- **Required work**:
Verbatim copy without pictures. Please print every entry as it stands.

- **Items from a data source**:

* * *

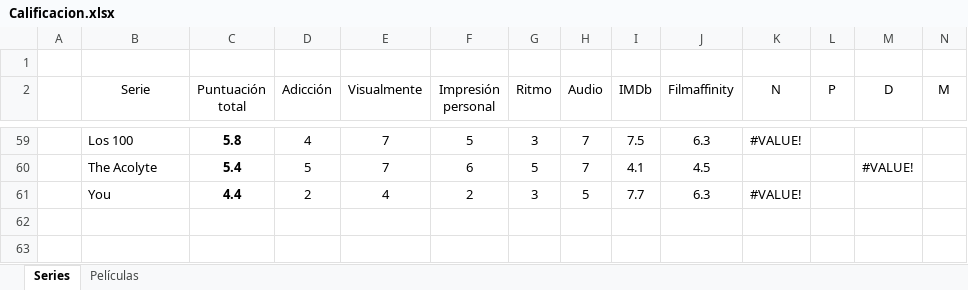
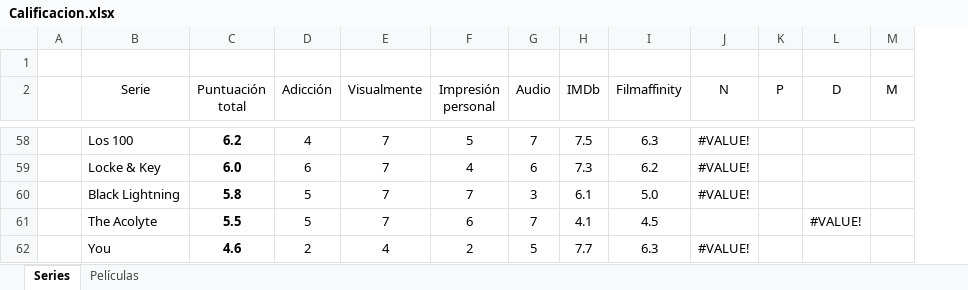
Before and after one commit to jarasa03/Calificacion-de-peliculas-y-series, an Excel workbook: Calificacion.xlsx, sheet Series, drawn as a sheet; only a part is shown, gaps mark what is left out; values as stored, in another font and other column widths than the file's, no borders; table styles not drawn; removed rows and columns are numbered as before the commit, all else as after; rows hold the shown columns only; the diff covers the shown part only; the diff names each change by its address in the sheet, - before the commit and + after, or states it on an @@ line.

```diff
--- a/Calificacion.xlsx (sheet Series)
+++ b/Calificacion.xlsx (sheet Series)
-column G (Ritmo), rows 59-61: 3 | 5 | 3
-C58 (Puntuación total): 5.8
+C58 (Puntuación total): 6.2
+row 59:  | Locke & Key | 6.0 | 6 | 7 | 4 | 6 | 7.3 | 6.2 | #VALUE!
+row 60:  | Black Lightning | 5.8 | 5 | 7 | 7 | 3 | 6.1 | 5.0 | #VALUE!
-C61 (Puntuación total): 5.4
+C61 (Puntuación total): 5.5
-C62 (Puntuación total): 4.4
+C62 (Puntuación total): 4.6
```
Also changed, not shown: 22 added rows, 23 removed rows, 16 edited cells, cell formats and merged cells elsewhere in this sheet, sheet Películas, formulas that keep their value.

* * *

- **Solution to this exercise**:
Before and after one commit to jarasa03/Calificacion-de-peliculas-y-series, an Excel workbook: Calificacion.xlsx, sheet Series, drawn as a sheet; only a part is shown, gaps mark what is left out; values as stored, in another font and other column widths than the file's, no borders; table styles not drawn; removed rows and columns are numbered as before the commit, all else as after; rows hold the shown columns only; the diff covers the shown part only; the diff names each change by its address in the sheet, - before the commit and + after, or states it on an @@ line.

```diff
--- a/Calificacion.xlsx (sheet Series)
+++ b/Calificacion.xlsx (sheet Series)
-column G (Ritmo), rows 59-61: 3 | 5 | 3
-C58 (Puntuación total): 5.8
+C58 (Puntuación total): 6.2
+row 59:  | Locke & Key | 6.0 | 6 | 7 | 4 | 6 | 7.3 | 6.2 | #VALUE!
+row 60:  | Black Lightning | 5.8 | 5 | 7 | 7 | 3 | 6.1 | 5.0 | #VALUE!
-C61 (Puntuación total): 5.4
+C61 (Puntuación total): 5.5
-C62 (Puntuación total): 4.4
+C62 (Puntuación total): 4.6
```
Also changed, not shown: 22 added rows, 23 removed rows, 16 edited cells, cell formats and merged cells elsewhere in this sheet, sheet Películas, formulas that keep their value.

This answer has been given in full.